Start of DATASET RECORDS
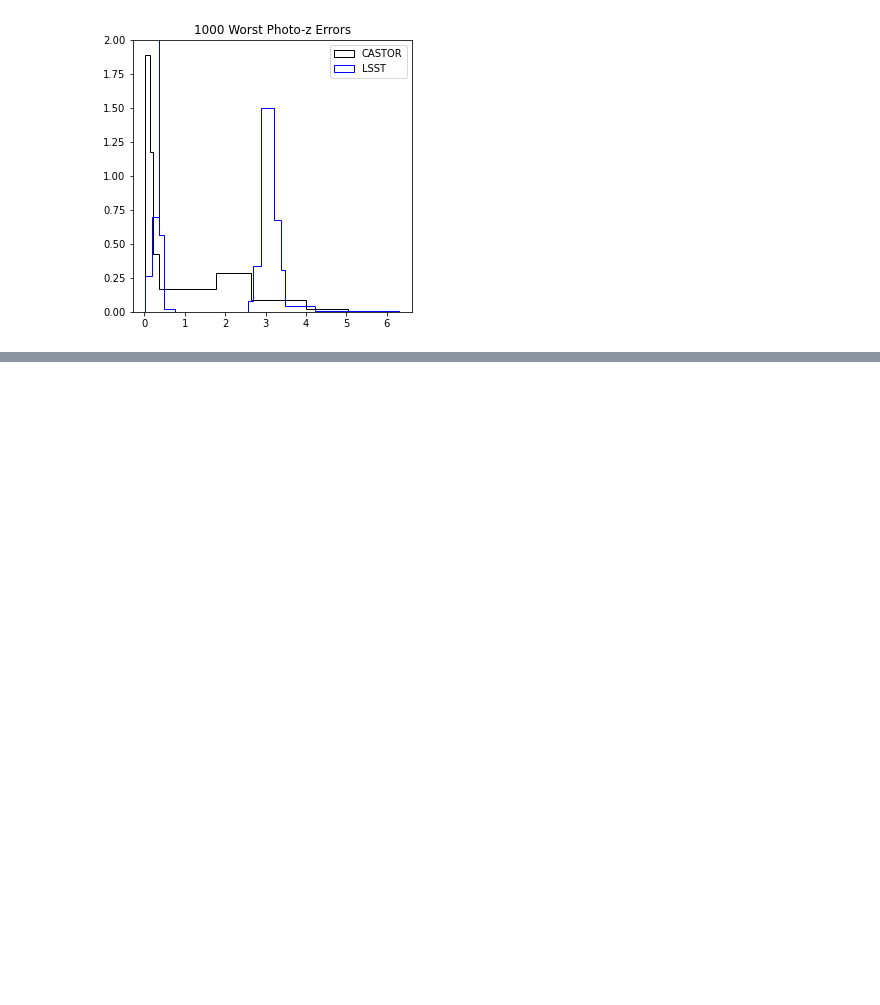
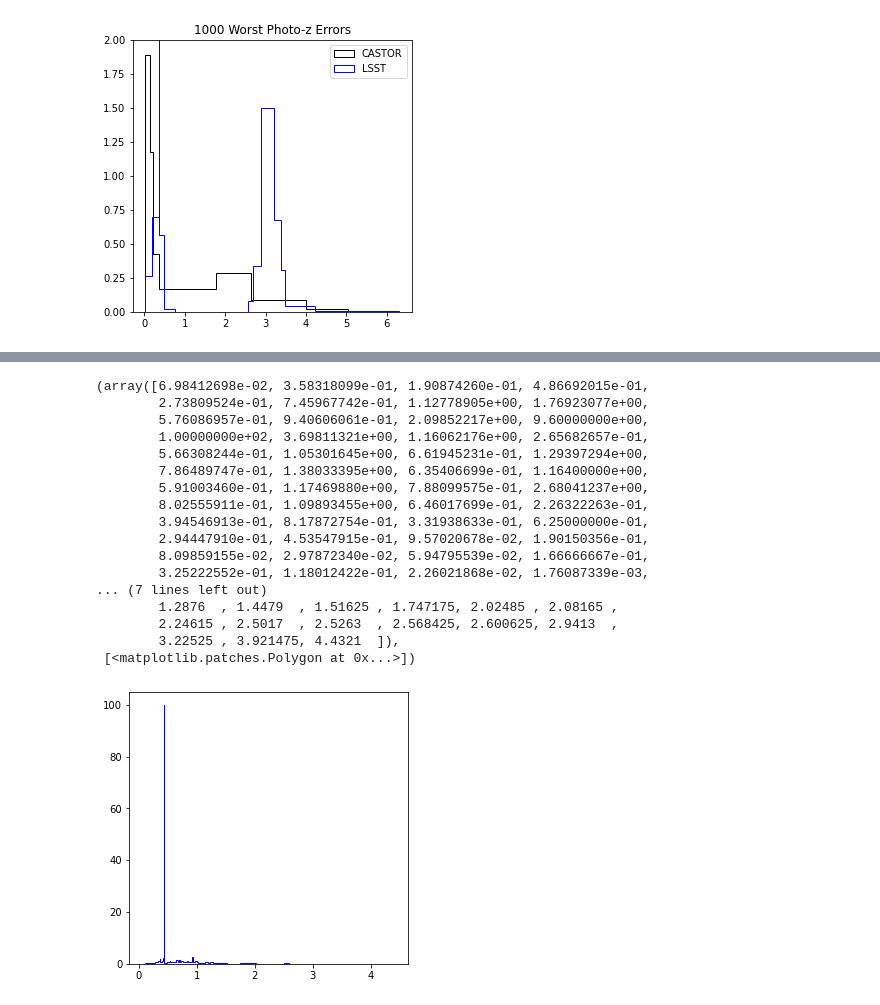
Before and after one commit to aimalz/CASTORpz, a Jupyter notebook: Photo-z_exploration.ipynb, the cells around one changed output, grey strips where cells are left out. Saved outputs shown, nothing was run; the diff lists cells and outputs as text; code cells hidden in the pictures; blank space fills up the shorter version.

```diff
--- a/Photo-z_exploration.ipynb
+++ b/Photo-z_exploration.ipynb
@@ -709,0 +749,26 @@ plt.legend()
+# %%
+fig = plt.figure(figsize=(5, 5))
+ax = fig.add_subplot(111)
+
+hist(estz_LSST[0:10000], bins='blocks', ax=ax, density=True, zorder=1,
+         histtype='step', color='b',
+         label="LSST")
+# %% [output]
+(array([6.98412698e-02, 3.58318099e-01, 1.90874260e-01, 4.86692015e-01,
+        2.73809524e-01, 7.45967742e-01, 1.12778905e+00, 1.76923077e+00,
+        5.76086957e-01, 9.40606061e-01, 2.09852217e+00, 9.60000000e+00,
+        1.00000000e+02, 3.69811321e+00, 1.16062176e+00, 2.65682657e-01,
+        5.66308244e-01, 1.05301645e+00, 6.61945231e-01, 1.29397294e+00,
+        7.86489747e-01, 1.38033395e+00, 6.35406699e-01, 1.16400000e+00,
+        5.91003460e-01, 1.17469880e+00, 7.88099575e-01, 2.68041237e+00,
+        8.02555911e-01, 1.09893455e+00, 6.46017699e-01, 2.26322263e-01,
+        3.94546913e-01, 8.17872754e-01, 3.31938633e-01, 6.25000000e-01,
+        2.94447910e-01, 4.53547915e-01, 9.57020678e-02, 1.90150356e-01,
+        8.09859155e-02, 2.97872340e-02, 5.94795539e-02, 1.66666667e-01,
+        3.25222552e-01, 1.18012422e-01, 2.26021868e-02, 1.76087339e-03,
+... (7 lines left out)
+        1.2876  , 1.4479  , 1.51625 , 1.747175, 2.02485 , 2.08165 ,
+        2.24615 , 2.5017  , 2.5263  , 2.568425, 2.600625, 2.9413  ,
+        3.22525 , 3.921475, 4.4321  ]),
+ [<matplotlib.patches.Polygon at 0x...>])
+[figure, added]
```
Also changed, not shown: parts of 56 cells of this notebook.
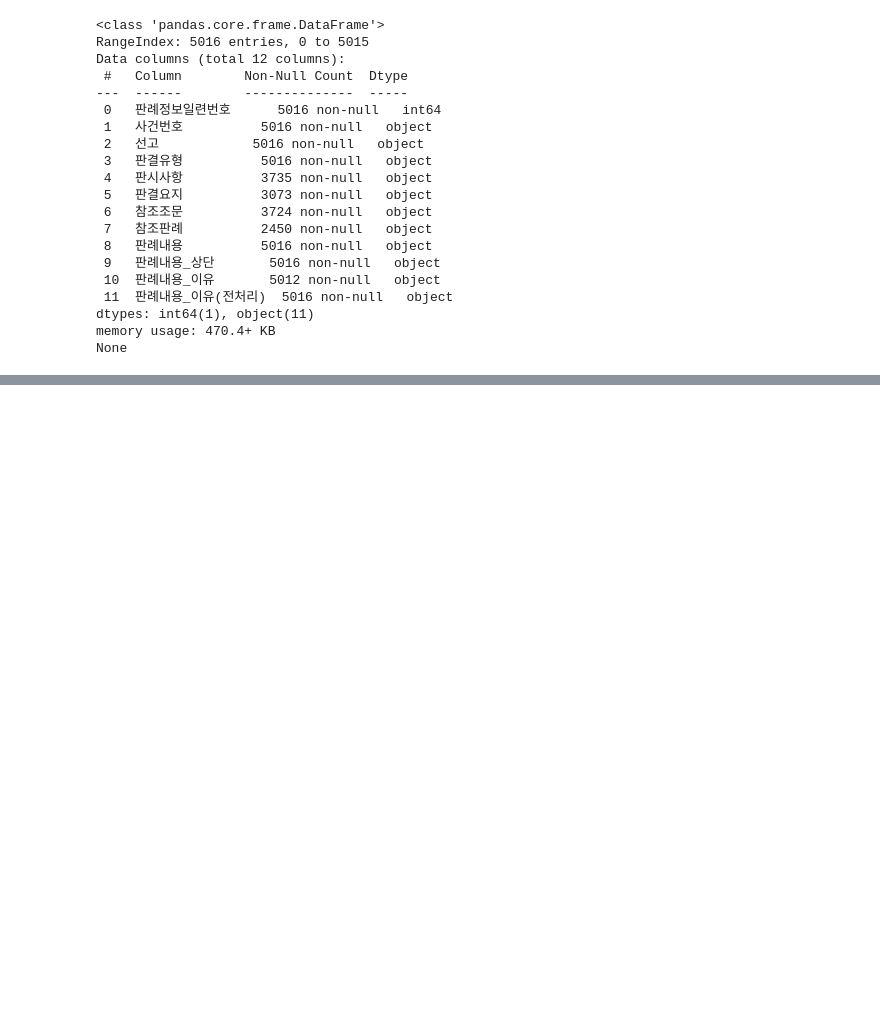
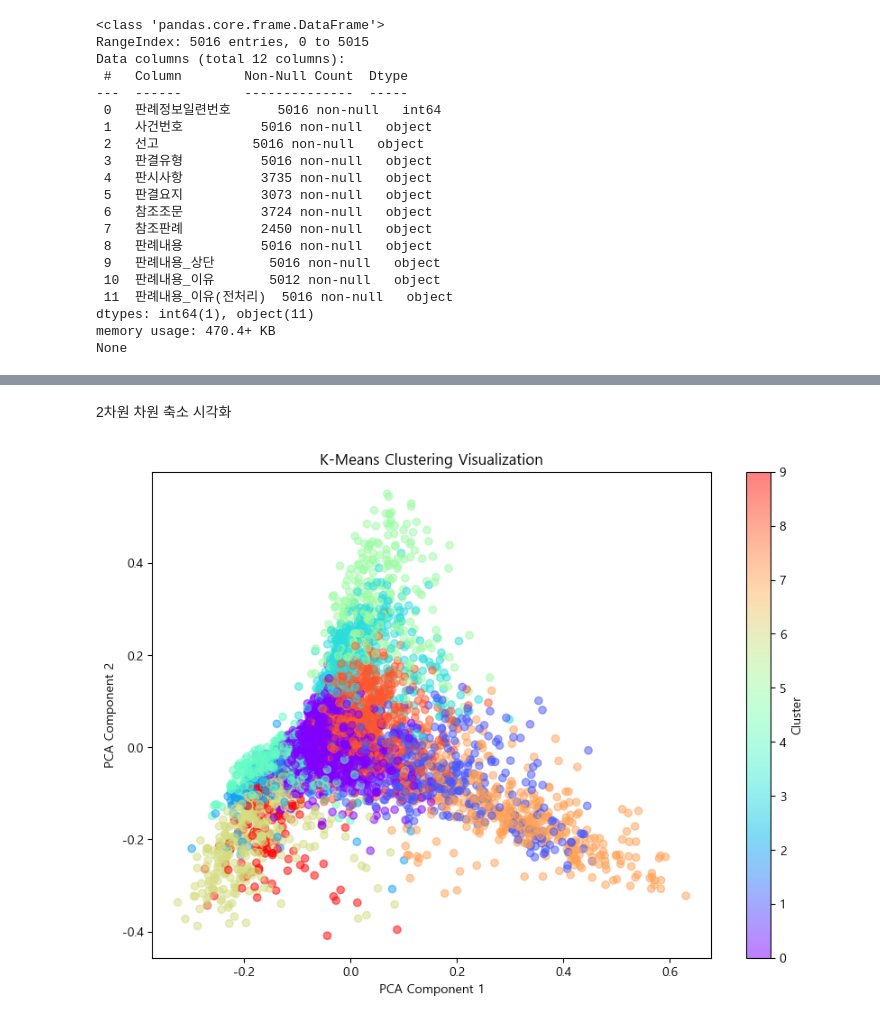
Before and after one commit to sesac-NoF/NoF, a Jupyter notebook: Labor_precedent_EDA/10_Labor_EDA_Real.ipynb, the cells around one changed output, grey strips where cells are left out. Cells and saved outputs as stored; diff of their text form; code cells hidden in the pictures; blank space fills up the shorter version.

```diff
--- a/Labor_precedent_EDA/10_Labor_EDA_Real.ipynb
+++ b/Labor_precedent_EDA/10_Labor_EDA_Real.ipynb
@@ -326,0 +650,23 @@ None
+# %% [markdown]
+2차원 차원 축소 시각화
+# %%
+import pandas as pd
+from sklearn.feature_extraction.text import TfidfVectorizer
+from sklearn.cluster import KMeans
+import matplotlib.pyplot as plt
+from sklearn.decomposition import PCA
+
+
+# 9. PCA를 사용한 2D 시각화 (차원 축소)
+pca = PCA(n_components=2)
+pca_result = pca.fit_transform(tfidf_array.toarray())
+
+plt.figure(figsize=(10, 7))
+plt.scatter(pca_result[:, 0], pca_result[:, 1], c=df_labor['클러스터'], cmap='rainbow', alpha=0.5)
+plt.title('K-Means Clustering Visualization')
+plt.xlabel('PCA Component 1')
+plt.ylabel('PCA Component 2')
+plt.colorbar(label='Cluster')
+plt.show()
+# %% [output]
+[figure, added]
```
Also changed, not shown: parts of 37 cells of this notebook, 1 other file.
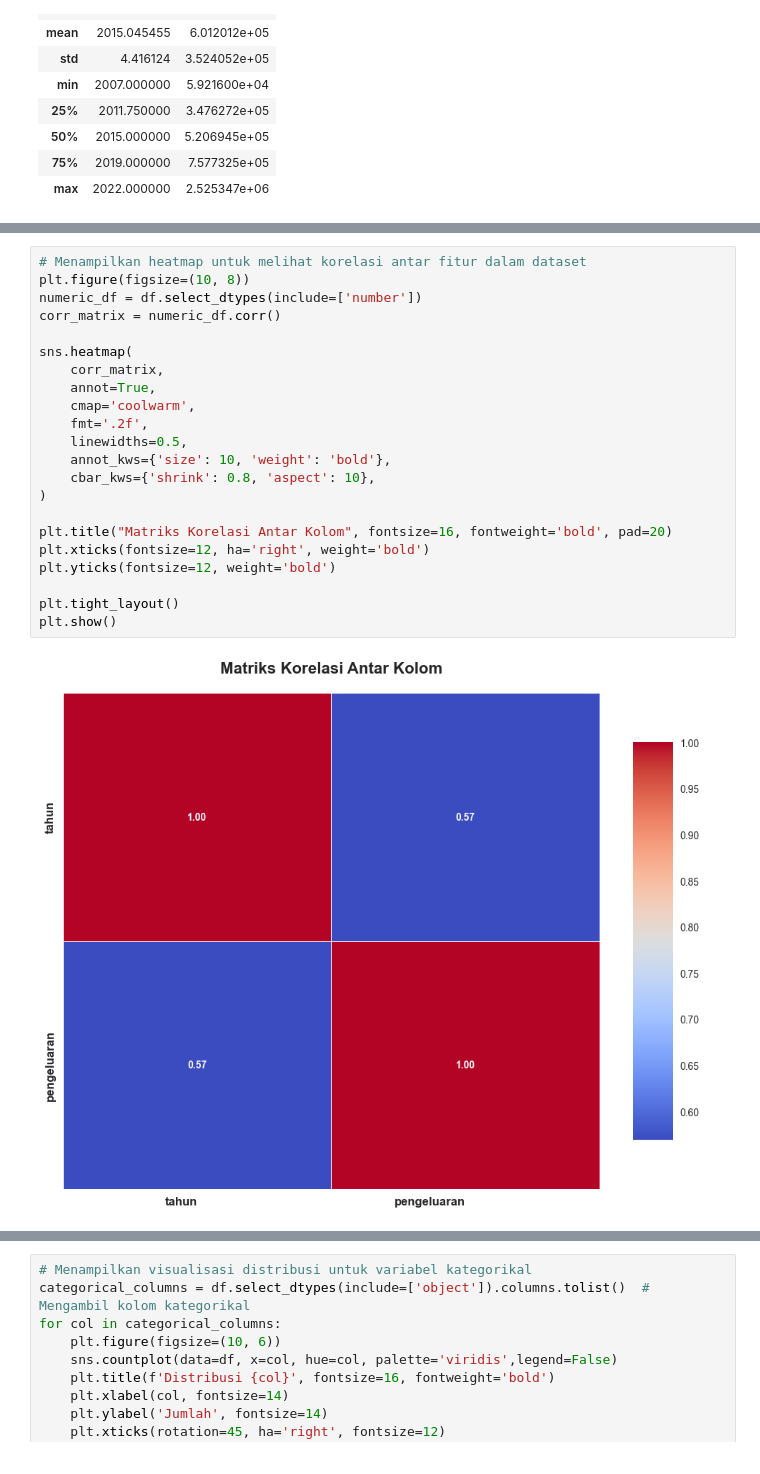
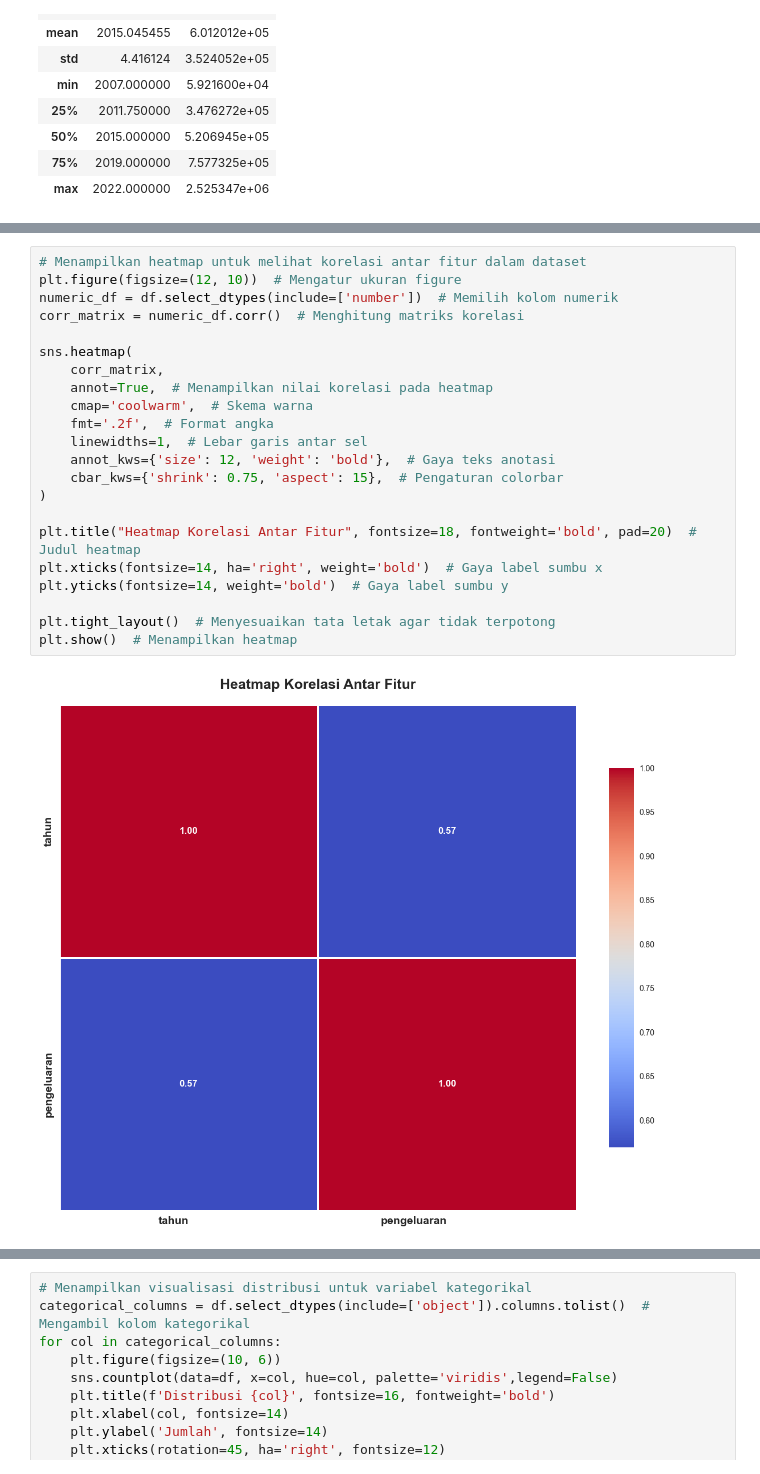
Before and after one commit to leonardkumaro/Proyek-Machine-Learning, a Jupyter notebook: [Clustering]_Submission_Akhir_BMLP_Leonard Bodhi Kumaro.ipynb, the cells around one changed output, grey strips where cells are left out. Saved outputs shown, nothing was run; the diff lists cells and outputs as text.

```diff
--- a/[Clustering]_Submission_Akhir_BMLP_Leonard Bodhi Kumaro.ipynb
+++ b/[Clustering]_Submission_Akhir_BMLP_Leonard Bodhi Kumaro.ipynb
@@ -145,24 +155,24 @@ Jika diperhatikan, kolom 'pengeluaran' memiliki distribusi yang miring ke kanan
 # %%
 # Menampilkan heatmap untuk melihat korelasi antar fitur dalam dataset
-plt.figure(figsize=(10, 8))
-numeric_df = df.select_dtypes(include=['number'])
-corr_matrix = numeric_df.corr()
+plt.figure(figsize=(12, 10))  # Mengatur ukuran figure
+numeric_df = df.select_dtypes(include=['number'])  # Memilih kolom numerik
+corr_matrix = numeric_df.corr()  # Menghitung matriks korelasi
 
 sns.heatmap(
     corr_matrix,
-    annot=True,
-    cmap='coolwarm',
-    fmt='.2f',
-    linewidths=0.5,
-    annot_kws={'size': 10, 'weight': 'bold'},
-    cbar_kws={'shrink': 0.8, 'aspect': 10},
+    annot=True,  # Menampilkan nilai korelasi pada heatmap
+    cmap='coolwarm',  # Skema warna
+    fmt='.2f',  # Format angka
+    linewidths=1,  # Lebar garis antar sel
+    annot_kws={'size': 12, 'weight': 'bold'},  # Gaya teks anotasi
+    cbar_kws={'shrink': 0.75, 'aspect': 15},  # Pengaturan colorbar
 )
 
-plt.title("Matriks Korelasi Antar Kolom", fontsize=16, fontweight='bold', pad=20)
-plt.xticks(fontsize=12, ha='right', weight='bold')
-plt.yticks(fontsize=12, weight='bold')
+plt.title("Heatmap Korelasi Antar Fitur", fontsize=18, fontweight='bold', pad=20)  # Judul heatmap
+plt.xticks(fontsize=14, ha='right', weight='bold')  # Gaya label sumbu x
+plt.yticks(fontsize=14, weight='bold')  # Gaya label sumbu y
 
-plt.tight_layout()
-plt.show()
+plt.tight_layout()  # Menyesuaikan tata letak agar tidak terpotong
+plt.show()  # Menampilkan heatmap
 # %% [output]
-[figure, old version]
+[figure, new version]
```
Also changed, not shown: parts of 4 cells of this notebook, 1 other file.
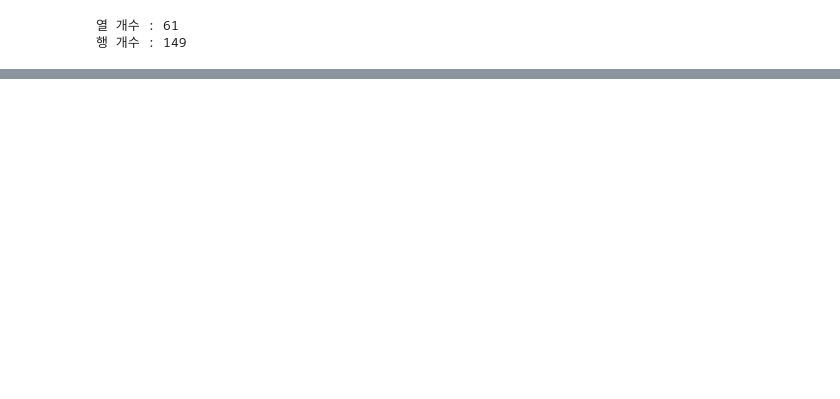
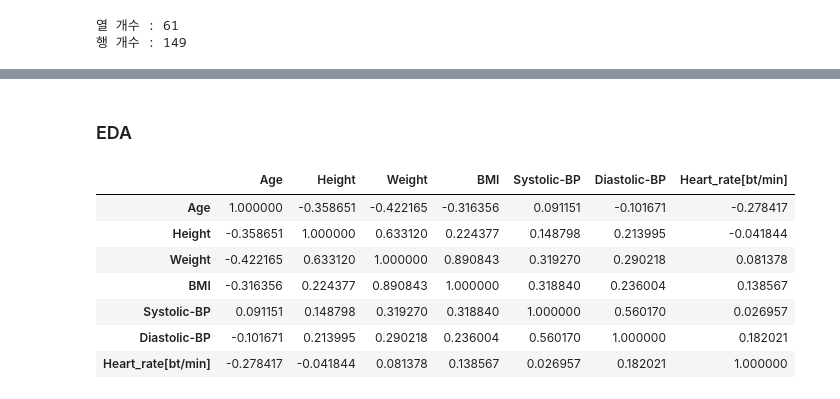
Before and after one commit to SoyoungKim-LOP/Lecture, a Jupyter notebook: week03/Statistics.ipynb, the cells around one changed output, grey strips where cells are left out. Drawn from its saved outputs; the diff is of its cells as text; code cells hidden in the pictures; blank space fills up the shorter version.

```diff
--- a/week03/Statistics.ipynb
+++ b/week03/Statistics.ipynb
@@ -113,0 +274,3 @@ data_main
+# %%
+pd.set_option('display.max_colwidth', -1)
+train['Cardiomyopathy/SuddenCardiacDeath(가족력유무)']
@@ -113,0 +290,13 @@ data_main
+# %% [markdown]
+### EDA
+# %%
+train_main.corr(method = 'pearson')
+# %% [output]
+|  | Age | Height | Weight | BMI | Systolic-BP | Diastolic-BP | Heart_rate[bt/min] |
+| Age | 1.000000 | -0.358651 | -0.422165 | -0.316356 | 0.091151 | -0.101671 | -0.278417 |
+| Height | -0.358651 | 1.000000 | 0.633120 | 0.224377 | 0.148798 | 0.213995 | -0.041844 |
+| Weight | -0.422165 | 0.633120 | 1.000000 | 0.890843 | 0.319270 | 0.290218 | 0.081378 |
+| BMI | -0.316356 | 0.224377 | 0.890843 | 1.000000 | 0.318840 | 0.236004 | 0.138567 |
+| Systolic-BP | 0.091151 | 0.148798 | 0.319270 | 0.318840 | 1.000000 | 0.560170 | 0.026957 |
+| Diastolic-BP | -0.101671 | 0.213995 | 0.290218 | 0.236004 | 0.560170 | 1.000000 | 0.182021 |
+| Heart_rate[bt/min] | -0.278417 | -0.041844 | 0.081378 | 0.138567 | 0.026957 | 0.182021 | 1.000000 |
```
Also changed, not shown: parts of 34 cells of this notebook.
End of DATASET RECORDS
WORK INSTRUCTION: From the data above, copy out every line with the string "figure" in it.

WRITTEN ANSWER:
+fig = plt.figure(figsize=(5, 5))
+[figure, added]
+plt.figure(figsize=(10, 7))
+[figure, added]
-plt.figure(figsize=(10, 8))
+plt.figure(figsize=(12, 10))  # Mengatur ukuran figure
-[figure, old version]
+[figure, new version]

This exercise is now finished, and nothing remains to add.